INPUT DATA section start

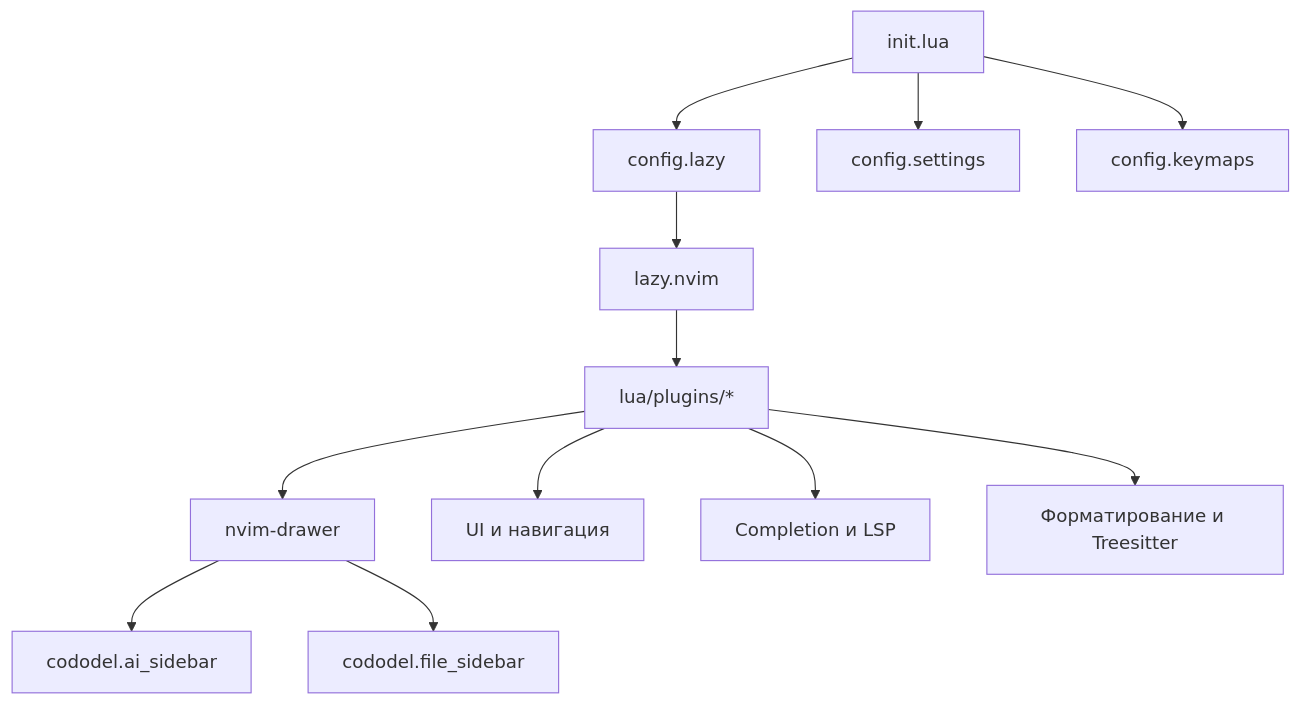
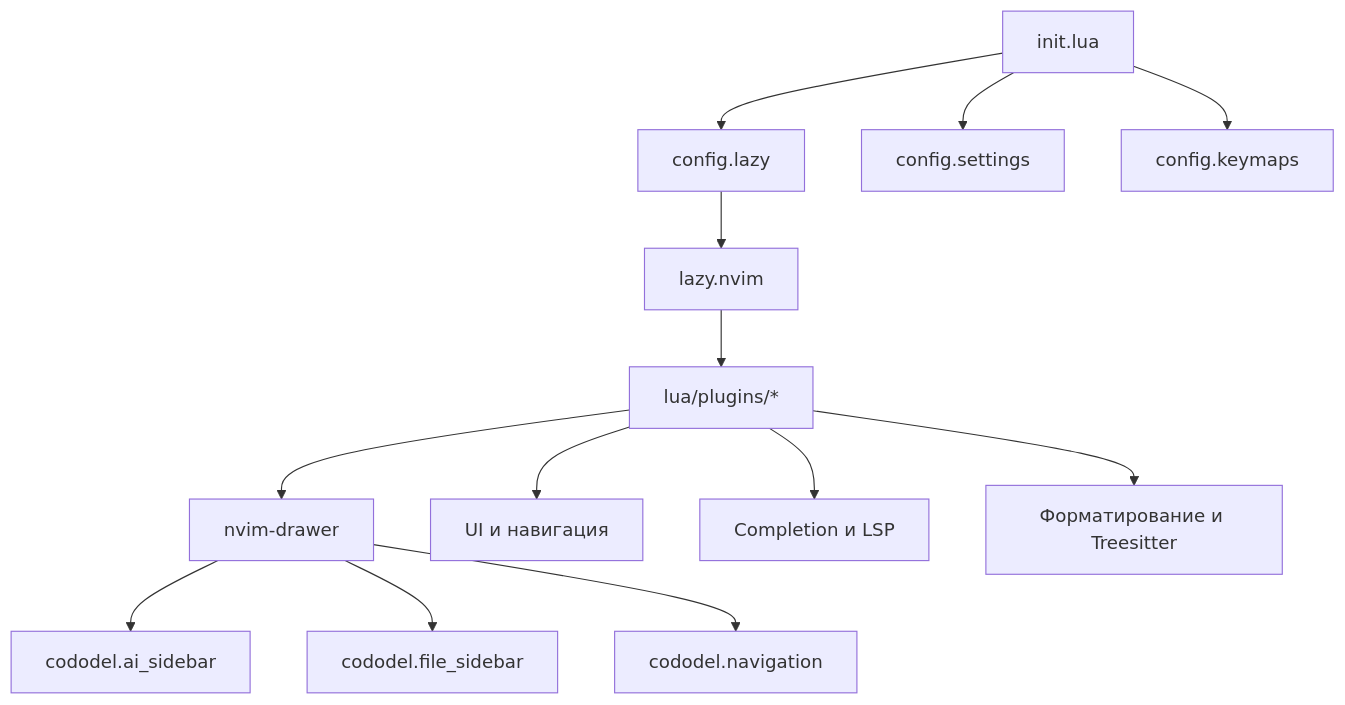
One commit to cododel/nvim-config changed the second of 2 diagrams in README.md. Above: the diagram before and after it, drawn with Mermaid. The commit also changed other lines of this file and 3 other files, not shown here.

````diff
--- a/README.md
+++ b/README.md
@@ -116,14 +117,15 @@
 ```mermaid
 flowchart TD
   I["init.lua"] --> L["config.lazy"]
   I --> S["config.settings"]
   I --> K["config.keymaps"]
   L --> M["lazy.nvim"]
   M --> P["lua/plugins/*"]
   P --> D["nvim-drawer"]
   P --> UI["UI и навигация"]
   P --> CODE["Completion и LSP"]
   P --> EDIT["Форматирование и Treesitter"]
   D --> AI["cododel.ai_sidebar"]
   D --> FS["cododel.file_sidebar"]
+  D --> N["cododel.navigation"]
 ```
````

INPUT DATA section end
INPUT DATA section start

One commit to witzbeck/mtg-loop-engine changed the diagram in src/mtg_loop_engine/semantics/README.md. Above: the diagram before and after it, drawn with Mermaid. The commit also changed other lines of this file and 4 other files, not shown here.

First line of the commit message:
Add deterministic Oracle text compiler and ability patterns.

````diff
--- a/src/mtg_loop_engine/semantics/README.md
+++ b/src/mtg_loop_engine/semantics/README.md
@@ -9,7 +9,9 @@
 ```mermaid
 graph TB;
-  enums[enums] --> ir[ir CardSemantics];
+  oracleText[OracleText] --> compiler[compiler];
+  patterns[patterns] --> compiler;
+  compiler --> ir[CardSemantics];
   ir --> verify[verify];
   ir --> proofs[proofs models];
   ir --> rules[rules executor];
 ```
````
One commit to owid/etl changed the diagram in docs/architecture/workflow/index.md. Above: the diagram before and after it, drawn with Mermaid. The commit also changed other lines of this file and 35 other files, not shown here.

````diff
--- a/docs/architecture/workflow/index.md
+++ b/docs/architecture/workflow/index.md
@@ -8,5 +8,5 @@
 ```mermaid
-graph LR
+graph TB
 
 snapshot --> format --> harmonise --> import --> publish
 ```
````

INPUT DATA section end
INPUT DATA section start

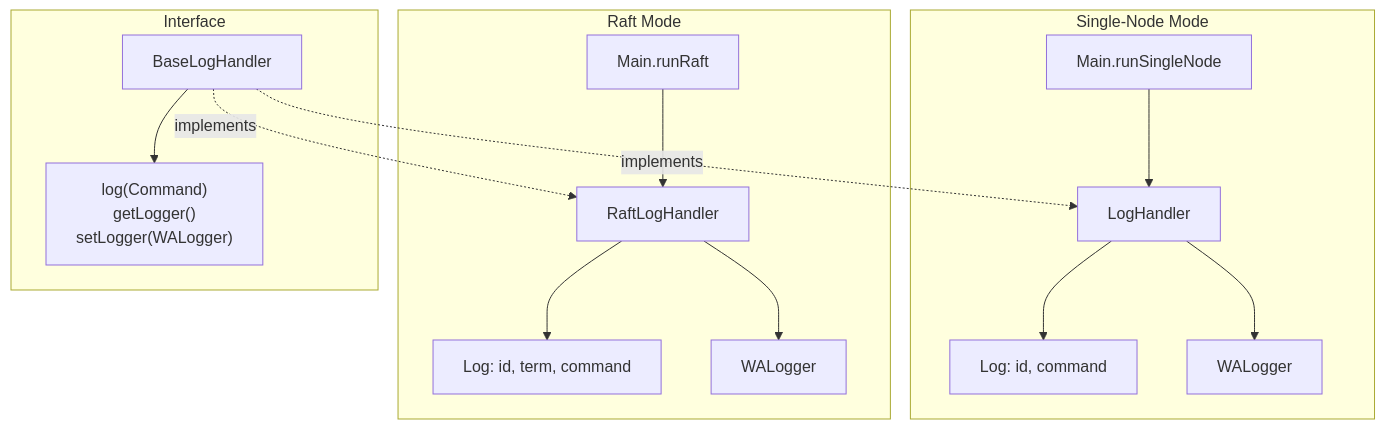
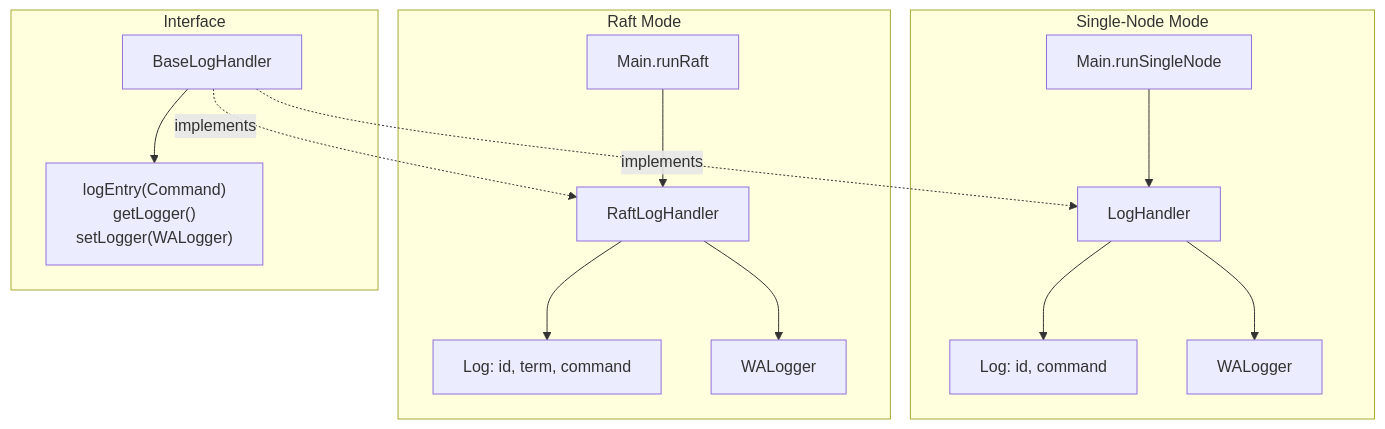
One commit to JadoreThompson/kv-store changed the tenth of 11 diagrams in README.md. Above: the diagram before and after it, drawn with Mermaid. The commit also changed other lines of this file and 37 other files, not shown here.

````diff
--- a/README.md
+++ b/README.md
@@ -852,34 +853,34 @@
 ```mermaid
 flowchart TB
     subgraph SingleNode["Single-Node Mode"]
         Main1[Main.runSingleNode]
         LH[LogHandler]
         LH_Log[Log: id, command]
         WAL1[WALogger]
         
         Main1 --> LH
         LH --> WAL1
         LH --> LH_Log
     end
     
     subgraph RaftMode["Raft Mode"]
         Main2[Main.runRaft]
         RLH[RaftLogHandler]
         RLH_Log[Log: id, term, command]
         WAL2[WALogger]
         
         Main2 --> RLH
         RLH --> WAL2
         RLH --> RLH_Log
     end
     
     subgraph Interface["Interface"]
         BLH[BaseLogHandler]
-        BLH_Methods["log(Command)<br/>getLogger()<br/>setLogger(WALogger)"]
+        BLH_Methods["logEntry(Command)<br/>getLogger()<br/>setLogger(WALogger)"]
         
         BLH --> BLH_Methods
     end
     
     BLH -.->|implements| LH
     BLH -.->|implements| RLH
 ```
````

INPUT DATA section end

Send back exactly the lines of the listing above starting at the one with "flowchart TB" and ending at the one with "RLH[RaftLogHandler]", inclusive, and no others.

--- RESULT BELOW ---
 flowchart TB
     subgraph SingleNode["Single-Node Mode"]
         Main1[Main.runSingleNode]
         LH[LogHandler]
         LH_Log[Log: id, command]
         WAL1[WALogger]
         
         Main1 --> LH
         LH --> WAL1
         LH --> LH_Log
     end
     
     subgraph RaftMode["Raft Mode"]
         Main2[Main.runRaft]
         RLH[RaftLogHandler]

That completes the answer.